### The problem
Filter the entries for the word "upper". Copy each line that has it.

### Web page revision data
<<<<
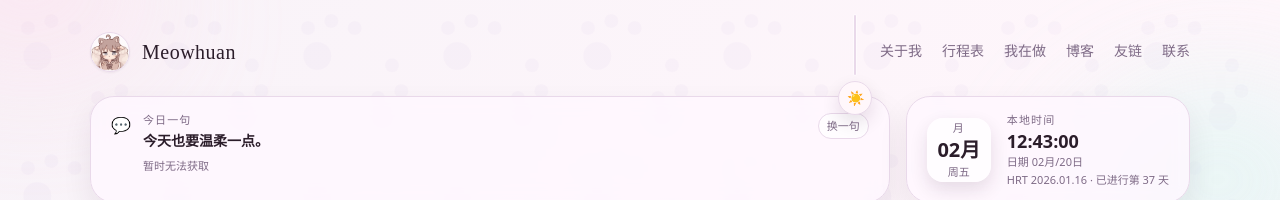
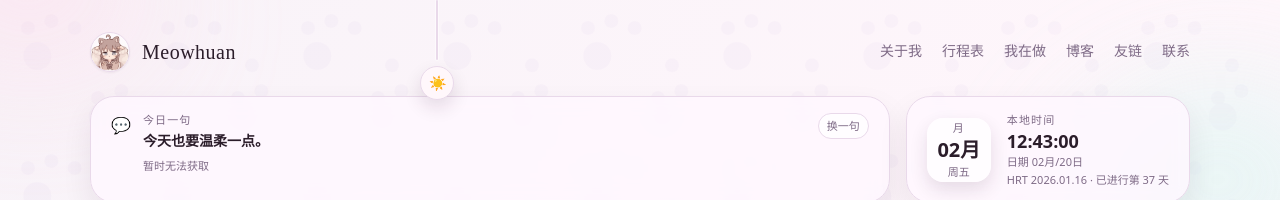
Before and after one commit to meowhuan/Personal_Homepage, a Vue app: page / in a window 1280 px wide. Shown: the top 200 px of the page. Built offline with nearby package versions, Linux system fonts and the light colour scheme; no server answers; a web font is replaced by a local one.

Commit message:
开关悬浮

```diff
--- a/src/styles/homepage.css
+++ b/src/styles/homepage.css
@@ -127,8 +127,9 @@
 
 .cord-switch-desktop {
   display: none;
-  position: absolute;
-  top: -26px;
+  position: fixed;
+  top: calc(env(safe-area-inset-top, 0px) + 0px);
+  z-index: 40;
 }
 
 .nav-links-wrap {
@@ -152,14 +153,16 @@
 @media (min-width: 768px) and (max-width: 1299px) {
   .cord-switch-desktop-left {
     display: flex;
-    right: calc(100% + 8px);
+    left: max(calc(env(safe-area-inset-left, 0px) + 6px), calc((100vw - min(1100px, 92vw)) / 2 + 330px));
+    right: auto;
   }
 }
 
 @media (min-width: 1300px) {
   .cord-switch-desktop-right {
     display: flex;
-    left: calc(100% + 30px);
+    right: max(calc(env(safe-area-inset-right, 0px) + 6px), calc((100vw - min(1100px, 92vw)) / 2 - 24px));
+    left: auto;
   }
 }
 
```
>>>>
<<<<
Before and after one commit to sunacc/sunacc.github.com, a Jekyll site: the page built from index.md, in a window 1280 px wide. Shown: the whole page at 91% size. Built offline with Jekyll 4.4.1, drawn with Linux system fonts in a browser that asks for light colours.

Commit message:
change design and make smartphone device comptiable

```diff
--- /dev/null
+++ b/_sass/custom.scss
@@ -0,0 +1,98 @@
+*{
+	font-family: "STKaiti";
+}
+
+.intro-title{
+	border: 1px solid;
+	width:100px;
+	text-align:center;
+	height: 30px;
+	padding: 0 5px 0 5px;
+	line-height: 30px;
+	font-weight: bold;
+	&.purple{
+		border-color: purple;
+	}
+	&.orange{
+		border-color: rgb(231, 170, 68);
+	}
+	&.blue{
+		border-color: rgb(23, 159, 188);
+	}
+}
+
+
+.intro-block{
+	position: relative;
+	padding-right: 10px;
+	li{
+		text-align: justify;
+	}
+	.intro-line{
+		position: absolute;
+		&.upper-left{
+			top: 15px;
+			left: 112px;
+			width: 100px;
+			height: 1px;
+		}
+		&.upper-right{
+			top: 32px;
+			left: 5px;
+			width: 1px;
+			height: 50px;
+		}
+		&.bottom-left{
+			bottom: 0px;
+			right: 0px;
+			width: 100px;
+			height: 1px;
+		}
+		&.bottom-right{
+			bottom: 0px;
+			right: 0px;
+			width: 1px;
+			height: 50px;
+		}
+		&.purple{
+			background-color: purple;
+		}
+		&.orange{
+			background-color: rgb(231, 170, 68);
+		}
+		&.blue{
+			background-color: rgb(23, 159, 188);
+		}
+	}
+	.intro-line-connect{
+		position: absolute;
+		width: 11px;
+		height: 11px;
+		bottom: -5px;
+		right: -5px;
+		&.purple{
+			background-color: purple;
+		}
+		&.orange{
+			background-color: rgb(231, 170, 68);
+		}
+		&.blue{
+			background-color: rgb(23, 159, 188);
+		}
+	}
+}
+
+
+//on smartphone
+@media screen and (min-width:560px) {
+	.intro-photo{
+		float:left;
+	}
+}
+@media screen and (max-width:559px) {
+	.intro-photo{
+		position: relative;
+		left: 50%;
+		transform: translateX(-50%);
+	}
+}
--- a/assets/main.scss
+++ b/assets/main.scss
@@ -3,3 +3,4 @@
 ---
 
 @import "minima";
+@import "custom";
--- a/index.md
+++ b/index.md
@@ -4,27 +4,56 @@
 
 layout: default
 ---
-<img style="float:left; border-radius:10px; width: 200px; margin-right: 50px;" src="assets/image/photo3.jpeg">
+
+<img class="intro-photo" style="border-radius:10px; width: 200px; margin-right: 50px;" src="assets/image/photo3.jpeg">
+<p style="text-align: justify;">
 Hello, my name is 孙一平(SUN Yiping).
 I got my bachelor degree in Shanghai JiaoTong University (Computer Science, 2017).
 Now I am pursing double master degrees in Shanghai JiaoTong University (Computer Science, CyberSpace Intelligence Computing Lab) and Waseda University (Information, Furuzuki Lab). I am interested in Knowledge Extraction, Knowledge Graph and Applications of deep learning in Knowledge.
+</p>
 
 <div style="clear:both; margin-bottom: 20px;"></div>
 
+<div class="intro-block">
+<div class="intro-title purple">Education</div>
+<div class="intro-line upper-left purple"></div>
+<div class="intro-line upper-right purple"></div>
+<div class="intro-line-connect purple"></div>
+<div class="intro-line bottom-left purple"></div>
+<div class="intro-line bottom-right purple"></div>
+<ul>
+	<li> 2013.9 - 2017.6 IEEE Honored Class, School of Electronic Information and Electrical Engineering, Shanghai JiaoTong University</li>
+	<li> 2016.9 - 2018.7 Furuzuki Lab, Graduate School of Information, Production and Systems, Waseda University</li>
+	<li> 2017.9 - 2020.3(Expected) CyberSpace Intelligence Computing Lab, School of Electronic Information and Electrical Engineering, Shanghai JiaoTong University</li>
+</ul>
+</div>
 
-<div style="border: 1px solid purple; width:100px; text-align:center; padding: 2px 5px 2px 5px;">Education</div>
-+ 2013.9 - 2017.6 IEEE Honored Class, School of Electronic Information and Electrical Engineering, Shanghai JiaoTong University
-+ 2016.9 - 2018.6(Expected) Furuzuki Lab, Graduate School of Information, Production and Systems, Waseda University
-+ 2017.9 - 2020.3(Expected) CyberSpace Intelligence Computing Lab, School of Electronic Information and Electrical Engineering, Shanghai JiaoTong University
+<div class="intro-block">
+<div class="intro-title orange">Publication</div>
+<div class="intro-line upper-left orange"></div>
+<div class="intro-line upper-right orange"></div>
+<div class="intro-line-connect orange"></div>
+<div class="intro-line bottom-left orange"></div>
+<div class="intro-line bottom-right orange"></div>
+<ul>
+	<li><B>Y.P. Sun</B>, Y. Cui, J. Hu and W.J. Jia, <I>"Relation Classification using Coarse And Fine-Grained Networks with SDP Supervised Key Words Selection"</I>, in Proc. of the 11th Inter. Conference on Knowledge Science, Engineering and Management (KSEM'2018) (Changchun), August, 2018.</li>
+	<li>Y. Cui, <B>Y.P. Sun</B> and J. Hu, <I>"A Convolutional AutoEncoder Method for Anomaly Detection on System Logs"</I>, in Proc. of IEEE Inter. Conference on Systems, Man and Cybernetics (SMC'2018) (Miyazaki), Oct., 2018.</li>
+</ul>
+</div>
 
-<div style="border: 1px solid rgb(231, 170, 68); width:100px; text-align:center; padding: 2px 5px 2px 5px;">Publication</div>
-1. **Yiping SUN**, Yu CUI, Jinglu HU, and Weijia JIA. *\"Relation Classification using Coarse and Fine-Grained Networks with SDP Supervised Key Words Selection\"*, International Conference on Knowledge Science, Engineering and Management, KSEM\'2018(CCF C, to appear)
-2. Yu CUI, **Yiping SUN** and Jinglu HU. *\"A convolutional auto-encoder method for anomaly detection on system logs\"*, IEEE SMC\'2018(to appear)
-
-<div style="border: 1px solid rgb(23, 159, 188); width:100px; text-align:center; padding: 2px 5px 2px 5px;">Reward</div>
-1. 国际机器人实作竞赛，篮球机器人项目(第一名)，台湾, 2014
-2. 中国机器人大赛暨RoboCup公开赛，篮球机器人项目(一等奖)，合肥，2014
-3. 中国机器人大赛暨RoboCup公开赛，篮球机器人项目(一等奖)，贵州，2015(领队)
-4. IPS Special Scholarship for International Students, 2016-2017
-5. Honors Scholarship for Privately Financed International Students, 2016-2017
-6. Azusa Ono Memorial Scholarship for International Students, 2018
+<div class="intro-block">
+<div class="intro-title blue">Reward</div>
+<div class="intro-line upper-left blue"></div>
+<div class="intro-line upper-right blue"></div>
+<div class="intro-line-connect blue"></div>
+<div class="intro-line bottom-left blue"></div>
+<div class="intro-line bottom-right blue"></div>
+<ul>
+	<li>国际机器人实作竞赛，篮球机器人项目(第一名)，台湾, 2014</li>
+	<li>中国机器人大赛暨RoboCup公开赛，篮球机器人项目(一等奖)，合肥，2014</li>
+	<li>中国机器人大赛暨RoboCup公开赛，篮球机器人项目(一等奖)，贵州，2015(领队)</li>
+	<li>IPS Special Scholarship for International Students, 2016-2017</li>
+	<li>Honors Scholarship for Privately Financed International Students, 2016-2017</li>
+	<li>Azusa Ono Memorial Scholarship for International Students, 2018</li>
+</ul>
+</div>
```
>>>>
### Exercise output
+		&.upper-left{
+		&.upper-right{
+<div class="intro-line upper-left purple"></div>
+<div class="intro-line upper-right purple"></div>
+<div class="intro-line upper-left orange"></div>
+<div class="intro-line upper-right orange"></div>
+<div class="intro-line upper-left blue"></div>
+<div class="intro-line upper-right blue"></div>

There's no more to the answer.